- MATERIAL TO PROCESS
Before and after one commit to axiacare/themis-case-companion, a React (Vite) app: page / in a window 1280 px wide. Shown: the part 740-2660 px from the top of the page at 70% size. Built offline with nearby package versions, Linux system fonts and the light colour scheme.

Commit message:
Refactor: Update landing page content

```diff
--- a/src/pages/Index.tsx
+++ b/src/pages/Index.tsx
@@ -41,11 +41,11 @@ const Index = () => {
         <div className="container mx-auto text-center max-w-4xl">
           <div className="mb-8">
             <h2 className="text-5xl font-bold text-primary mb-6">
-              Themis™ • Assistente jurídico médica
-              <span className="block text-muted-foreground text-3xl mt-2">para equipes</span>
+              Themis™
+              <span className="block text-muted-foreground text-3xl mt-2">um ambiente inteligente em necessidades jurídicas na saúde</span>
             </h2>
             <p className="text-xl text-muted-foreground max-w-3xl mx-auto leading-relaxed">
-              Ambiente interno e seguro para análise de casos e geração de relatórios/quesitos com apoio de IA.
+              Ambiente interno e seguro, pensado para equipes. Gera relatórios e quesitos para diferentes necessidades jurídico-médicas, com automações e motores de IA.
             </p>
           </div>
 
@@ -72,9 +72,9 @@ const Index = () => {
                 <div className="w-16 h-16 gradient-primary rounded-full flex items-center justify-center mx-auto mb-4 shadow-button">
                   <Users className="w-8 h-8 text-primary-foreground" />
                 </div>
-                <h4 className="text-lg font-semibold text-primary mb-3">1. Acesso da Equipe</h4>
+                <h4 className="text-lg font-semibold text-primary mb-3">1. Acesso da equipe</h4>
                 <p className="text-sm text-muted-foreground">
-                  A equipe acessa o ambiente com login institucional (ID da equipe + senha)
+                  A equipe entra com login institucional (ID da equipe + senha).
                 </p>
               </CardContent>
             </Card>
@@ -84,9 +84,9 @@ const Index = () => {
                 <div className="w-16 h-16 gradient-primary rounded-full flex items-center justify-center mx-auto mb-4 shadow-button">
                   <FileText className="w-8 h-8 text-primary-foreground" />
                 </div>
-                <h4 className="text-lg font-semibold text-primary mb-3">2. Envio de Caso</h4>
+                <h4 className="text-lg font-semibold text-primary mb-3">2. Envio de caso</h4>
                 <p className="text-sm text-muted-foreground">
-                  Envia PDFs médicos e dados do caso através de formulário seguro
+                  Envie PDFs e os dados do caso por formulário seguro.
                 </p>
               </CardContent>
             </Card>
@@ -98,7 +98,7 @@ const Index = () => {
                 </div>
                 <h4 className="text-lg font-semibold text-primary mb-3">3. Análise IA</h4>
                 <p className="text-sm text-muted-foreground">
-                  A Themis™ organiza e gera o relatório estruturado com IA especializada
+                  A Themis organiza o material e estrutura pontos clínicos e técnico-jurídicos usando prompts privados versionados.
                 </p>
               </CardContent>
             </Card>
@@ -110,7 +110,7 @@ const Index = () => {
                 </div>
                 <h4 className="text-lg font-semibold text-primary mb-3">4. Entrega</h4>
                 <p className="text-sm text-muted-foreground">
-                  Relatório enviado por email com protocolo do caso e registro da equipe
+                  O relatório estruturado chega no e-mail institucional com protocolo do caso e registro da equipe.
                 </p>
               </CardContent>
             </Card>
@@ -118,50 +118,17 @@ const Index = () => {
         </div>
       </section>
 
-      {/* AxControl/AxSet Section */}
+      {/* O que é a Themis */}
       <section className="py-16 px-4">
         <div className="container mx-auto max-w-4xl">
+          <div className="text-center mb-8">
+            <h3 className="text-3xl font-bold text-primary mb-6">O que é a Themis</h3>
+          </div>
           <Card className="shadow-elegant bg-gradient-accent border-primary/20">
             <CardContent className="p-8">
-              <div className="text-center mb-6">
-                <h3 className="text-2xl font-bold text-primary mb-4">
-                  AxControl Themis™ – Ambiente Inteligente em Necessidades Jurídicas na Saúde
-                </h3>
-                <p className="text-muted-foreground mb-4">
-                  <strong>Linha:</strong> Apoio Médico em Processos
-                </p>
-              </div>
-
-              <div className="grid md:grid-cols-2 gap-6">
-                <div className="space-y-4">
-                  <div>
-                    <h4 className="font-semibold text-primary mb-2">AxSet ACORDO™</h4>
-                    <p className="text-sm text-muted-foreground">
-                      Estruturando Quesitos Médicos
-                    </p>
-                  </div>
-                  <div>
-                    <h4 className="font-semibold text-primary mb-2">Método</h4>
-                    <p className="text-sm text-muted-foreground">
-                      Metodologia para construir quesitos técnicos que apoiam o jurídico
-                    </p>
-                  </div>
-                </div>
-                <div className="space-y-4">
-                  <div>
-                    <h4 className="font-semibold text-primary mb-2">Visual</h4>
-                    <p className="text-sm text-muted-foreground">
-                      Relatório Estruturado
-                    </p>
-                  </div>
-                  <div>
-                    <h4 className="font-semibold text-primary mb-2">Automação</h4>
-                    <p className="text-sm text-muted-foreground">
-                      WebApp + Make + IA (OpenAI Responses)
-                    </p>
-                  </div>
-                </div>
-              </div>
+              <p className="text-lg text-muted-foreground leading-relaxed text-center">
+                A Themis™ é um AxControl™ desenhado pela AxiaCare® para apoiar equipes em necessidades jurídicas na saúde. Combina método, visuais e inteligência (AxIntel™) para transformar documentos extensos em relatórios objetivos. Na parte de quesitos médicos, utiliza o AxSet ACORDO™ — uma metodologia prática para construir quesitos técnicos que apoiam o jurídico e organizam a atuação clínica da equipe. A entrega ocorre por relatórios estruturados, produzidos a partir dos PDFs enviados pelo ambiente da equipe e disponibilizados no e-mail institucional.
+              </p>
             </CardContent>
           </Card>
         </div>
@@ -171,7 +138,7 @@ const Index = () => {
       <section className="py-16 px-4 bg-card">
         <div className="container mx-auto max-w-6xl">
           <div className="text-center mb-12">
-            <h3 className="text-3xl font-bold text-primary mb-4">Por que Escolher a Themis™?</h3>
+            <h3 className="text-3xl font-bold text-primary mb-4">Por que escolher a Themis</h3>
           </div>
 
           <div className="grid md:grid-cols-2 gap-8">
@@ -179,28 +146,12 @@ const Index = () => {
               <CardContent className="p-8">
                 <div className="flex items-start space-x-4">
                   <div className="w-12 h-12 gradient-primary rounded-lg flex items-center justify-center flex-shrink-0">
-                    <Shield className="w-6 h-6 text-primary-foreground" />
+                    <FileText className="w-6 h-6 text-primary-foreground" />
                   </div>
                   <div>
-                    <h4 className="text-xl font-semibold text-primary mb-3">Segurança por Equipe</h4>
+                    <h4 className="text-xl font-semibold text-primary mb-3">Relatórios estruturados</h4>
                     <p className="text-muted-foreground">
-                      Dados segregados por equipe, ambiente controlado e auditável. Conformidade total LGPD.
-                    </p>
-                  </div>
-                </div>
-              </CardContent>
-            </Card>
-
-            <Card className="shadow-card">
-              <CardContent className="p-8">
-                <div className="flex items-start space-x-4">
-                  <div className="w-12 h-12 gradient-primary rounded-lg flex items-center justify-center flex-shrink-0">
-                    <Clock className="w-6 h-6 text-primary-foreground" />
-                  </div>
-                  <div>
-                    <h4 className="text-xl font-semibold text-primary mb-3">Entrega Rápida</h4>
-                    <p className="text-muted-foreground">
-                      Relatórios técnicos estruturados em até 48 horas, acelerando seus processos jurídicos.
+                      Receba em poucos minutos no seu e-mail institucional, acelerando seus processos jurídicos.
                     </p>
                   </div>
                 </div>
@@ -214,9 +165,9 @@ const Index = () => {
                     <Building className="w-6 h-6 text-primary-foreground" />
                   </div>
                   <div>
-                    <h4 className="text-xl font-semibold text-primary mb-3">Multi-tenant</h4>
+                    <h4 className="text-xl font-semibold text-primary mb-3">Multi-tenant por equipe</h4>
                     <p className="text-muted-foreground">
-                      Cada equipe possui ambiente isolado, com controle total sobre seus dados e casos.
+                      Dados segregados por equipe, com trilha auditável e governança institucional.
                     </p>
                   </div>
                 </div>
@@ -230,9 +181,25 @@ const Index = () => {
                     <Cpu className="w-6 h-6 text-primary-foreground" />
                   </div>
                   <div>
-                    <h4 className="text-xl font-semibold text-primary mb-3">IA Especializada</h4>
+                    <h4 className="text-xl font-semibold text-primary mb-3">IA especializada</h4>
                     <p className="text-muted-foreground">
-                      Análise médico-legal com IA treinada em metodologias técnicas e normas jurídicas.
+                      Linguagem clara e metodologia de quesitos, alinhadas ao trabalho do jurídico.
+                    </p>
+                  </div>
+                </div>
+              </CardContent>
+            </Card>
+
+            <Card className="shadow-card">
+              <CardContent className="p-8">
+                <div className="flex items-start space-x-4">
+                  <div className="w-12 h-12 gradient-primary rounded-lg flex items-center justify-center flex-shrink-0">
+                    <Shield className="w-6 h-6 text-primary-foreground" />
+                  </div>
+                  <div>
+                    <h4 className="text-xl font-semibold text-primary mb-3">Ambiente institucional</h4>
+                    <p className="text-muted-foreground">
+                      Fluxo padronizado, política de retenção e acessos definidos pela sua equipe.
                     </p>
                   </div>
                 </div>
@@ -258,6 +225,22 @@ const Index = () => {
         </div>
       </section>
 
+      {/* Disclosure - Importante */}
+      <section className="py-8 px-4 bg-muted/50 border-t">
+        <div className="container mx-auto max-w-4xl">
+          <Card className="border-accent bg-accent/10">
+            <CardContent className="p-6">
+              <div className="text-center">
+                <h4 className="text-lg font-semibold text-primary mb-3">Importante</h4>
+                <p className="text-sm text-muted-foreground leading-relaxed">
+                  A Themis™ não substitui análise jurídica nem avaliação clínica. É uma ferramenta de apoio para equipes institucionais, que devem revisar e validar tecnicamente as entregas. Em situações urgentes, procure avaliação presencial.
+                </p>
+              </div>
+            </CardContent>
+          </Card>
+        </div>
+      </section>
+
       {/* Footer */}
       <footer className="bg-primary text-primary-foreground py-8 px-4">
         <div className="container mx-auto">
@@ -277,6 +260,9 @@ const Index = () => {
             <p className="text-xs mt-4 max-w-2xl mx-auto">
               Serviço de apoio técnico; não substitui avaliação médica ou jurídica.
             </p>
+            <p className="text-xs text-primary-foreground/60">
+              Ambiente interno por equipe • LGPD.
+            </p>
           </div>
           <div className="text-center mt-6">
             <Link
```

- ABOUT THIS EXERCISE
Search the records above for the string "equipes". Copy every line that contains it.

- RESULT
-              <span className="block text-muted-foreground text-3xl mt-2">para equipes</span>
+              Ambiente interno e seguro, pensado para equipes. Gera relatórios e quesitos para diferentes necessidades jurídico-médicas, com automações e motores de IA.
+                A Themis™ é um AxControl™ desenhado pela AxiaCare® para apoiar equipes em necessidades jurídicas na saúde. Combina método, visuais e inteligência (AxIntel™) para transformar documentos extensos em relatórios objetivos. Na parte de quesitos médicos, utiliza o AxSet ACORDO™ — uma metodologia prática para construir quesitos técnicos que apoiam o jurídico e organizam a atuação clínica da equipe. A entrega ocorre por relatórios estruturados, produzidos a partir dos PDFs enviados pelo ambiente da equipe e disponibilizados no e-mail institucional.
+                  A Themis™ não substitui análise jurídica nem avaliação clínica. É uma ferramenta de apoio para equipes institucionais, que devem revisar e validar tecnicamente as entregas. Em situações urgentes, procure avaliação presencial.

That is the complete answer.